▶ _Problem details_:
Find each line below that includes "Grow", then copy it.

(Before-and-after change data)
[Start of section]
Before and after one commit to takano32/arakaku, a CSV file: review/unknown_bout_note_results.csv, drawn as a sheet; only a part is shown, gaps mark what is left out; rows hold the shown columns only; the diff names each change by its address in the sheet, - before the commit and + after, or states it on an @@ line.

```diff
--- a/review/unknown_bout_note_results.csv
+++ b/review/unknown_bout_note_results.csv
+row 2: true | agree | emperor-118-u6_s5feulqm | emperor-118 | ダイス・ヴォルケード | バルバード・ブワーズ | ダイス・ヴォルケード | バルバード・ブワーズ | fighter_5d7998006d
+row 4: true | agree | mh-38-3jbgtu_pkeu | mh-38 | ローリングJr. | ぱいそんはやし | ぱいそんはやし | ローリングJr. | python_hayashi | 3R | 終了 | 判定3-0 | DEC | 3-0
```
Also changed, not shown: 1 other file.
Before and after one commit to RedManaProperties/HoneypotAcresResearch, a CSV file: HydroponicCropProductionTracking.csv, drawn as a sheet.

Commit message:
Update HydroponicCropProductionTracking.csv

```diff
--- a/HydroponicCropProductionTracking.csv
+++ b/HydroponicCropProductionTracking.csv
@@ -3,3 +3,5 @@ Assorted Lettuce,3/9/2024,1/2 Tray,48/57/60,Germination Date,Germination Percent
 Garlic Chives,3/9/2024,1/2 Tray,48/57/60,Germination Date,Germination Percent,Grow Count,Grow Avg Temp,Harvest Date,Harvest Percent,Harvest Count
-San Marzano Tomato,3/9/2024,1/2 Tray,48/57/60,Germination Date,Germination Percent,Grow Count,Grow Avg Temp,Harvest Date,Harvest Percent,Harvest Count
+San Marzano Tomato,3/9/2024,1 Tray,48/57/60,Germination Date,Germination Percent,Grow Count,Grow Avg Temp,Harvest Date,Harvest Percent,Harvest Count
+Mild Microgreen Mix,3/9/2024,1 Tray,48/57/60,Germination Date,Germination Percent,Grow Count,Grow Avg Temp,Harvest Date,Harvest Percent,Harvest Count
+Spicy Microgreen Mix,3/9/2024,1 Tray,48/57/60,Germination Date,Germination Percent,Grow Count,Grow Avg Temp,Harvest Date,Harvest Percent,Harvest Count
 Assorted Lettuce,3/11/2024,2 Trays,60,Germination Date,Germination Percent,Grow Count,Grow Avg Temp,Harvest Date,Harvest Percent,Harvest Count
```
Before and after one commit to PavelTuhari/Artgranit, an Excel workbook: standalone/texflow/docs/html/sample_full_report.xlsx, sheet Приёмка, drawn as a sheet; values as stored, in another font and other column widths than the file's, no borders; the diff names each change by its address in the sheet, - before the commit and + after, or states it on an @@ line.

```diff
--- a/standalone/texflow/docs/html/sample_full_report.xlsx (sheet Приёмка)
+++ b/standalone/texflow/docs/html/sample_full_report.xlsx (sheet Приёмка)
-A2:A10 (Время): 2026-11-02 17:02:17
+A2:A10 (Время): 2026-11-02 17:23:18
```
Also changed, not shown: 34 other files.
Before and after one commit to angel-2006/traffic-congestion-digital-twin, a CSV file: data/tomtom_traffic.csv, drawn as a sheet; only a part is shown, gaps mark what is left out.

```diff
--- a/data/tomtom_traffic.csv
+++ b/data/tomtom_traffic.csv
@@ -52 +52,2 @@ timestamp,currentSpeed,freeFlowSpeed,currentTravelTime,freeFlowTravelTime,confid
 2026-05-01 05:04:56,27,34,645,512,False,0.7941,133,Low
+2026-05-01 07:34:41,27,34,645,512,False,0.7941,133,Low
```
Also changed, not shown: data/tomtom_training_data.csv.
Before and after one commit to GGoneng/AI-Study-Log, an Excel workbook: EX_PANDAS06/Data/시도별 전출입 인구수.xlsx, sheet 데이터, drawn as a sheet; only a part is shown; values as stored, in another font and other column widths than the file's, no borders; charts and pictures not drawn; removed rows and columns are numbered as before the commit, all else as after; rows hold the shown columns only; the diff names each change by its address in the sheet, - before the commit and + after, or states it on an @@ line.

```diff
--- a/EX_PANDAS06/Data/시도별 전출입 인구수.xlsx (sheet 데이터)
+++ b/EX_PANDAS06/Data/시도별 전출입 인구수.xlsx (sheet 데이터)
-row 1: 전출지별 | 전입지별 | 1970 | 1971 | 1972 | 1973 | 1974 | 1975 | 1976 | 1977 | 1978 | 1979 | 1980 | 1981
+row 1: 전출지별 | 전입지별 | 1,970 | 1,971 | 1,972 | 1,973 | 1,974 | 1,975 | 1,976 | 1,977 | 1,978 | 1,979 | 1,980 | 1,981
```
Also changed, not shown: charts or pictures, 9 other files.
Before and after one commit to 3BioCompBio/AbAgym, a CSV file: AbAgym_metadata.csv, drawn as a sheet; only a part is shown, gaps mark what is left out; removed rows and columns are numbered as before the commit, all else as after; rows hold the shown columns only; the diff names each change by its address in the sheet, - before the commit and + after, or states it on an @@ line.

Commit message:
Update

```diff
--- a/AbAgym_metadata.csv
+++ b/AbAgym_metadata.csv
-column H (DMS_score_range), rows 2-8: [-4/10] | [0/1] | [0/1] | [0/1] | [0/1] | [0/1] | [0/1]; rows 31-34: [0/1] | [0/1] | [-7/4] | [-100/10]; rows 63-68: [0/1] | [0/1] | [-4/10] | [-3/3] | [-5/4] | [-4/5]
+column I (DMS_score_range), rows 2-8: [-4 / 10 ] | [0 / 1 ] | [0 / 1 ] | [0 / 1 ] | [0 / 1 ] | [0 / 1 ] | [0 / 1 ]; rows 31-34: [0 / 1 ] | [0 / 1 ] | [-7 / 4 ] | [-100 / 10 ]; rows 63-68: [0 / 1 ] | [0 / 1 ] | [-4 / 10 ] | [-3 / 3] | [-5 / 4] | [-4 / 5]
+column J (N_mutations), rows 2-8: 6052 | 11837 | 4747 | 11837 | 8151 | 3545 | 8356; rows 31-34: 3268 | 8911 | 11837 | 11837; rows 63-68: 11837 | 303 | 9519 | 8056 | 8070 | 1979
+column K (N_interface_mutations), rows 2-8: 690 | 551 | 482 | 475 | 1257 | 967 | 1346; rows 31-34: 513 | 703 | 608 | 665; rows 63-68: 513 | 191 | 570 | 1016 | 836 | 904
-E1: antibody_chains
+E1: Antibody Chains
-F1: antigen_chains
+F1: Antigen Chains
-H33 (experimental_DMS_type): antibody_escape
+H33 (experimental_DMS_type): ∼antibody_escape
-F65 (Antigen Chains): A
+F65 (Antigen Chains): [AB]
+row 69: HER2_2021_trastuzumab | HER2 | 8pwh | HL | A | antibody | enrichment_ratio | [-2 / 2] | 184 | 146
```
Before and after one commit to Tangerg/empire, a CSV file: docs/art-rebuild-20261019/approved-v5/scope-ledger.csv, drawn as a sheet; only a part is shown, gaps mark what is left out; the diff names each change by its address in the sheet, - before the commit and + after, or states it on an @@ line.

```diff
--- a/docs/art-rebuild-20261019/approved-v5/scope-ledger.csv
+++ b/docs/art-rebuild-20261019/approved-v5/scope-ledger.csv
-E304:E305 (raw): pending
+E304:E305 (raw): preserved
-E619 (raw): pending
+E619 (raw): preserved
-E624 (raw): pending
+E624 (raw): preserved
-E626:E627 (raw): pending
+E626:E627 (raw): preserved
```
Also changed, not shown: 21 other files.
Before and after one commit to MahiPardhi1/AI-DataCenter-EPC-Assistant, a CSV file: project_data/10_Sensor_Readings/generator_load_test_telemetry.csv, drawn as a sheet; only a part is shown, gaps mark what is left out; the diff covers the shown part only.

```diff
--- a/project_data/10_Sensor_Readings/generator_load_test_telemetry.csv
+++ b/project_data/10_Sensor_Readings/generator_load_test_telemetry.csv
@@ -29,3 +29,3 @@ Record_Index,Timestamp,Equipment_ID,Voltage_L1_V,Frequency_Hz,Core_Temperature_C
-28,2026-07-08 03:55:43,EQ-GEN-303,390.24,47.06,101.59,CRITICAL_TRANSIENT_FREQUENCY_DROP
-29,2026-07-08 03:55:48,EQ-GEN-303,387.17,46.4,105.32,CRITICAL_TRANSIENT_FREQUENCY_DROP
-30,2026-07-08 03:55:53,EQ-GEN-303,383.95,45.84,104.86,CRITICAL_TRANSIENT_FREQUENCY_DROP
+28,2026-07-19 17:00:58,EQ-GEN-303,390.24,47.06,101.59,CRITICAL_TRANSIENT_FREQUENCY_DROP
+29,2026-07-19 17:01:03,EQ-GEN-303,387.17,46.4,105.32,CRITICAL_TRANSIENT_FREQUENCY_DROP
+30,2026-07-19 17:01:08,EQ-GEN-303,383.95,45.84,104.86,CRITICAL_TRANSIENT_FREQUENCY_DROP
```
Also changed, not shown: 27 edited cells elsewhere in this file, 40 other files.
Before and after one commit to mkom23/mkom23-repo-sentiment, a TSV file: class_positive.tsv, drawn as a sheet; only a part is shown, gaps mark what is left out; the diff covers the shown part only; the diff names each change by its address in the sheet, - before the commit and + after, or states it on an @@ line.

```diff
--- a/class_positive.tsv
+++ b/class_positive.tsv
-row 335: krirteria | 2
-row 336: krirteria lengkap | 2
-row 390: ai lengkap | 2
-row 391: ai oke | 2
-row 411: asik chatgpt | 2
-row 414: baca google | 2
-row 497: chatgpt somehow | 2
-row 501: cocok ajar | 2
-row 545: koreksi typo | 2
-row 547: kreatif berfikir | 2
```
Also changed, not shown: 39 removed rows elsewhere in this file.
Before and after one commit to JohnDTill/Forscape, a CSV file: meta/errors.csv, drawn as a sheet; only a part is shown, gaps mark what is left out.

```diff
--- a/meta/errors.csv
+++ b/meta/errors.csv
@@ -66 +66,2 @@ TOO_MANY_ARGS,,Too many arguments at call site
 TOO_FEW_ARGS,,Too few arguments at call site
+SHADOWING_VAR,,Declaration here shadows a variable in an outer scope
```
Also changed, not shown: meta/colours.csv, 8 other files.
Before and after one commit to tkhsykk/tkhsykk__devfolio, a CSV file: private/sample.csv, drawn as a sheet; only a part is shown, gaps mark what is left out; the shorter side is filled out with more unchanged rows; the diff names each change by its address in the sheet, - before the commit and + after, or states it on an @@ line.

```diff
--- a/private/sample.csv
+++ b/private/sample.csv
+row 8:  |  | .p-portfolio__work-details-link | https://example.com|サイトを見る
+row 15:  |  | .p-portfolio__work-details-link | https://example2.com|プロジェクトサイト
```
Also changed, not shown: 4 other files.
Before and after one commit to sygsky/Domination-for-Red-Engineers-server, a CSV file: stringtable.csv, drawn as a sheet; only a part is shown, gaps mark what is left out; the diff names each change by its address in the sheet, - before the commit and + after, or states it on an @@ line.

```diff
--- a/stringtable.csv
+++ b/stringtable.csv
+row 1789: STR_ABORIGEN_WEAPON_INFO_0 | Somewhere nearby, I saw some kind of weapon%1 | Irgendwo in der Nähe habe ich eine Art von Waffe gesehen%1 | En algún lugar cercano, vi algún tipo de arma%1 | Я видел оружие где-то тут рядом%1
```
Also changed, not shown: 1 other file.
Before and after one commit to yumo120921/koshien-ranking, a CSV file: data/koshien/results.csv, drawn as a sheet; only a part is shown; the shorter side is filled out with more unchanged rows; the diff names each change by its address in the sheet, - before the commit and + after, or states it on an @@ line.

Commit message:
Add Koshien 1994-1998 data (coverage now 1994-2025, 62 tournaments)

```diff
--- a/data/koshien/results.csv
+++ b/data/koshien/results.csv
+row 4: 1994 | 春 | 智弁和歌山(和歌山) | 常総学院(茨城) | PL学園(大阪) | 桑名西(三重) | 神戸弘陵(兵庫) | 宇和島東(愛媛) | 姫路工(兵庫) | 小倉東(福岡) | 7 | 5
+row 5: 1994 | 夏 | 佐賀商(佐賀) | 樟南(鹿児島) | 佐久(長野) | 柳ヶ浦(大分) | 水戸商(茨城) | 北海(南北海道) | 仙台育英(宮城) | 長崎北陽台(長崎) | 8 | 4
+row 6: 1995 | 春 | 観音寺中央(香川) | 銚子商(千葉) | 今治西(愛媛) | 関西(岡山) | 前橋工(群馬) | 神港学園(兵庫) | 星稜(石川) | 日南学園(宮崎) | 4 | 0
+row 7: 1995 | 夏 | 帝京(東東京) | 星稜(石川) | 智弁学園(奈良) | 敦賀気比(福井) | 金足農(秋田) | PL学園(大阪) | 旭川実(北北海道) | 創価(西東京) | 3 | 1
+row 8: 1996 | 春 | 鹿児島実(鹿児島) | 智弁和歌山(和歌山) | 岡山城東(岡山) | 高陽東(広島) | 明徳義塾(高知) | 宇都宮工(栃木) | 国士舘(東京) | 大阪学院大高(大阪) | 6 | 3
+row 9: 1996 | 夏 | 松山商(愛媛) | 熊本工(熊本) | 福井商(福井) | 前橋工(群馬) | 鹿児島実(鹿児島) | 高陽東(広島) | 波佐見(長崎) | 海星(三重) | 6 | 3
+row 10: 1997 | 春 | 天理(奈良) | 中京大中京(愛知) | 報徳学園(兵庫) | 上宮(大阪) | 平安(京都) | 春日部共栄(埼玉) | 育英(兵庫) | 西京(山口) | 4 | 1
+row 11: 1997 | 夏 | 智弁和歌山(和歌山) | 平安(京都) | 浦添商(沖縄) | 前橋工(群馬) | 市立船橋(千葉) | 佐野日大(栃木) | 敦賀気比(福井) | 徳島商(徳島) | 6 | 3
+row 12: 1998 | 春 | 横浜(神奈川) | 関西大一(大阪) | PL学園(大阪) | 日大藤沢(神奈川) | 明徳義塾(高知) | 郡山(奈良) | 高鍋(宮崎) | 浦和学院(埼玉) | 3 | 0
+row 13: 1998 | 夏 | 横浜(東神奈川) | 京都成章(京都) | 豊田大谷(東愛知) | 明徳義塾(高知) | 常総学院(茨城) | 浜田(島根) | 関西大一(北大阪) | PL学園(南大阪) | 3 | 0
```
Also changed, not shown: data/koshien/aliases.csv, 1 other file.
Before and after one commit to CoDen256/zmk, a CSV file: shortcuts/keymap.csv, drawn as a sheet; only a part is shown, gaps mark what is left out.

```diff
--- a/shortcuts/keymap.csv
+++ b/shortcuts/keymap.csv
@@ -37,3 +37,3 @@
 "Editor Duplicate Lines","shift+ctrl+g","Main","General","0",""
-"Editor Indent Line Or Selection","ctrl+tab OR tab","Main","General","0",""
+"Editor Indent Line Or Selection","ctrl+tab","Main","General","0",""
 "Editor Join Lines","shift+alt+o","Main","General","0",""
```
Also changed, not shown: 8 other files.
[End of section]
▶ _Exercise solution_:
 Garlic Chives,3/9/2024,1/2 Tray,48/57/60,Germination Date,Germination Percent,Grow Count,Grow Avg Temp,Harvest Date,Harvest Percent,Harvest Count
-San Marzano Tomato,3/9/2024,1/2 Tray,48/57/60,Germination Date,Germination Percent,Grow Count,Grow Avg Temp,Harvest Date,Harvest Percent,Harvest Count
+San Marzano Tomato,3/9/2024,1 Tray,48/57/60,Germination Date,Germination Percent,Grow Count,Grow Avg Temp,Harvest Date,Harvest Percent,Harvest Count
+Mild Microgreen Mix,3/9/2024,1 Tray,48/57/60,Germination Date,Germination Percent,Grow Count,Grow Avg Temp,Harvest Date,Harvest Percent,Harvest Count
+Spicy Microgreen Mix,3/9/2024,1 Tray,48/57/60,Germination Date,Germination Percent,Grow Count,Grow Avg Temp,Harvest Date,Harvest Percent,Harvest Count
 Assorted Lettuce,3/11/2024,2 Trays,60,Germination Date,Germination Percent,Grow Count,Grow Avg Temp,Harvest Date,Harvest Percent,Harvest Count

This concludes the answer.